BEGIN Supplied data

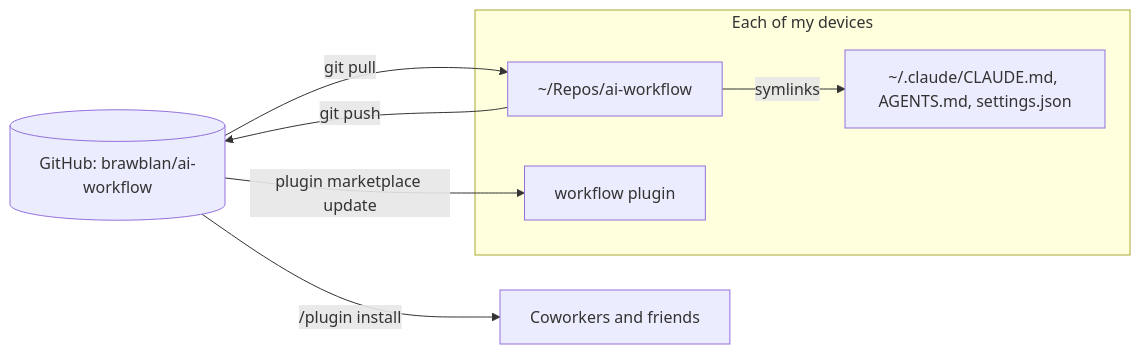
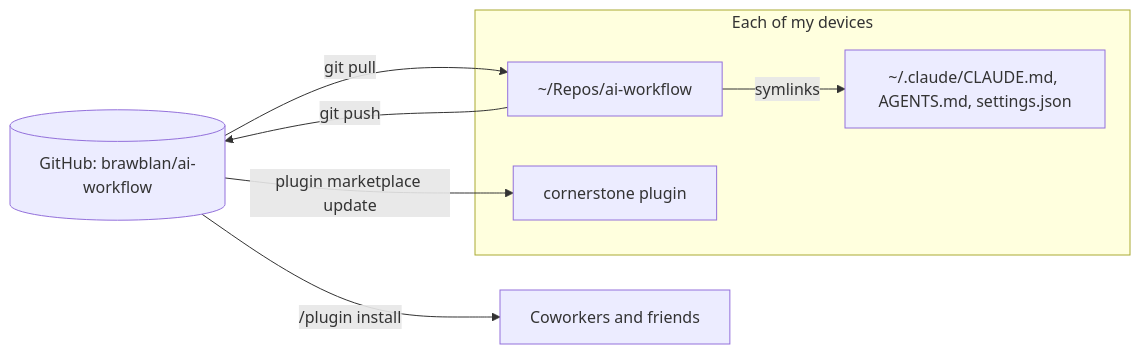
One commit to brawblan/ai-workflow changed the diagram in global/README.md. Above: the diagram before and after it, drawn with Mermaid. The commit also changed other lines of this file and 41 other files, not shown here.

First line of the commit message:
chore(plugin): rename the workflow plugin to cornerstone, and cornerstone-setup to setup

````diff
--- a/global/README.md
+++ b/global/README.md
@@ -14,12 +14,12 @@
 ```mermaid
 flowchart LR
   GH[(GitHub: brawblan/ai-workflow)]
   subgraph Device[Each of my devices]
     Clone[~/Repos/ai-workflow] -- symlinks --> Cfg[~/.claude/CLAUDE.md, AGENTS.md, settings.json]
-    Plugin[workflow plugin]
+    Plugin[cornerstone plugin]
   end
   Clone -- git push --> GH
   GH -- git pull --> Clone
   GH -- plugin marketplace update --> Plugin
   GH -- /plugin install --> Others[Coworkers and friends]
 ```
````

END Supplied data

Please quote exactly the lines from the one containing "flowchart LR" through the last line of the records above, both included, and nothing else.

 flowchart LR
   GH[(GitHub: brawblan/ai-workflow)]
   subgraph Device[Each of my devices]
     Clone[~/Repos/ai-workflow] -- symlinks --> Cfg[~/.claude/CLAUDE.md, AGENTS.md, settings.json]
-    Plugin[workflow plugin]
+    Plugin[cornerstone plugin]
   end
   Clone -- git push --> GH
   GH -- git pull --> Clone
   GH -- plugin marketplace update --> Plugin
   GH -- /plugin install --> Others[Coworkers and friends]
 ```
````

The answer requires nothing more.